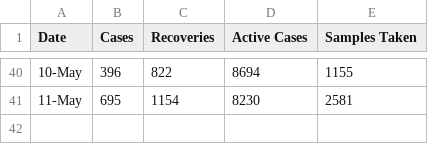
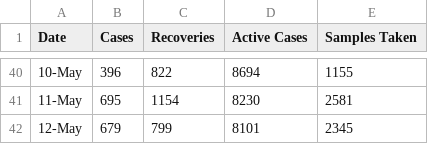
Before and after one commit to vivek20dadhich/Bikaner-Covid-19-Dashboard, a CSV file: Bikaner-covid-cases-data.csv, drawn as a sheet; only a part is shown, gaps mark what is left out; the diff names each change by its address in the sheet, - before the commit and + after, or states it on an @@ line.

Commit message:
Update Bikaner-covid-cases-data.csv

```diff
--- a/Bikaner-covid-cases-data.csv
+++ b/Bikaner-covid-cases-data.csv
+row 42: 12-May | 679 | 799 | 8101 | 2345
```
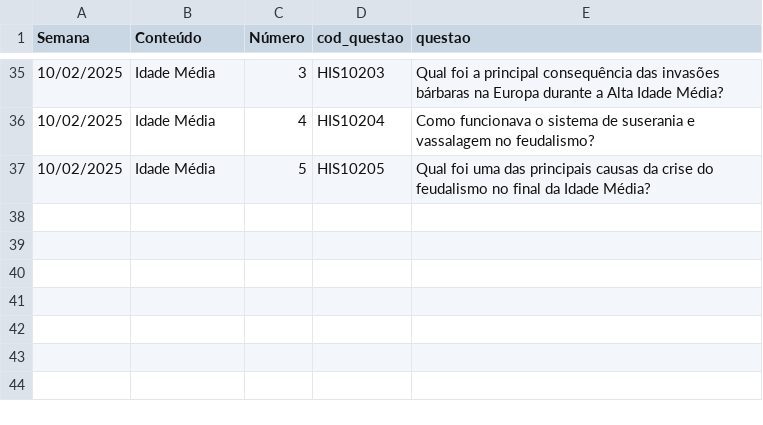
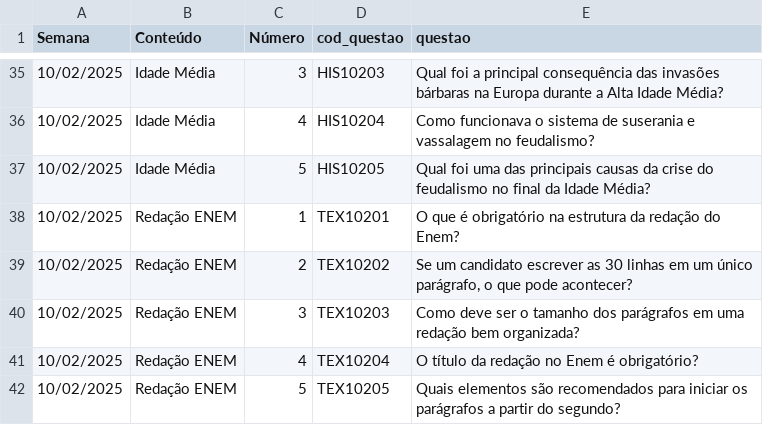
Before and after one commit to danraid/Projeto-Vestibular-Guiado, a CSV file: simulados/questoes.csv, drawn as a sheet; only a part is shown, gaps mark what is left out; the diff names each change by its address in the sheet, - before the commit and + after, or states it on an @@ line.

```diff
--- a/simulados/questoes.csv
+++ b/simulados/questoes.csv
+row 38: 10/02/2025 | Redação ENEM | 1 | TEX10201 | O que é obrigatório na estrutura da redação do Enem?
+row 39: 10/02/2025 | Redação ENEM | 2 | TEX10202 | Se um candidato escrever as 30 linhas em um único parágrafo, o que pode acontecer?
+row 40: 10/02/2025 | Redação ENEM | 3 | TEX10203 | Como deve ser o tamanho dos parágrafos em uma redação bem organizada?
+row 41: 10/02/2025 | Redação ENEM | 4 | TEX10204 | O título da redação no Enem é obrigatório?
+row 42: 10/02/2025 | Redação ENEM | 5 | TEX10205 | Quais elementos são recomendados para iniciar os parágrafos a partir do segundo?
```
Also changed, not shown: materiais.csv, simulados/respostas.csv.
************
■ **YOUR INSTRUCTIONS**
Pull every line containing the word "simulados" out of the material and copy it.

■ **TASK OUTPUT**
Before and after one commit to danraid/Projeto-Vestibular-Guiado, a CSV file: simulados/questoes.csv, drawn as a sheet; only a part is shown, gaps mark what is left out; the diff names each change by its address in the sheet, - before the commit and + after, or states it on an @@ line.
--- a/simulados/questoes.csv
+++ b/simulados/questoes.csv
Also changed, not shown: materiais.csv, simulados/respostas.csv.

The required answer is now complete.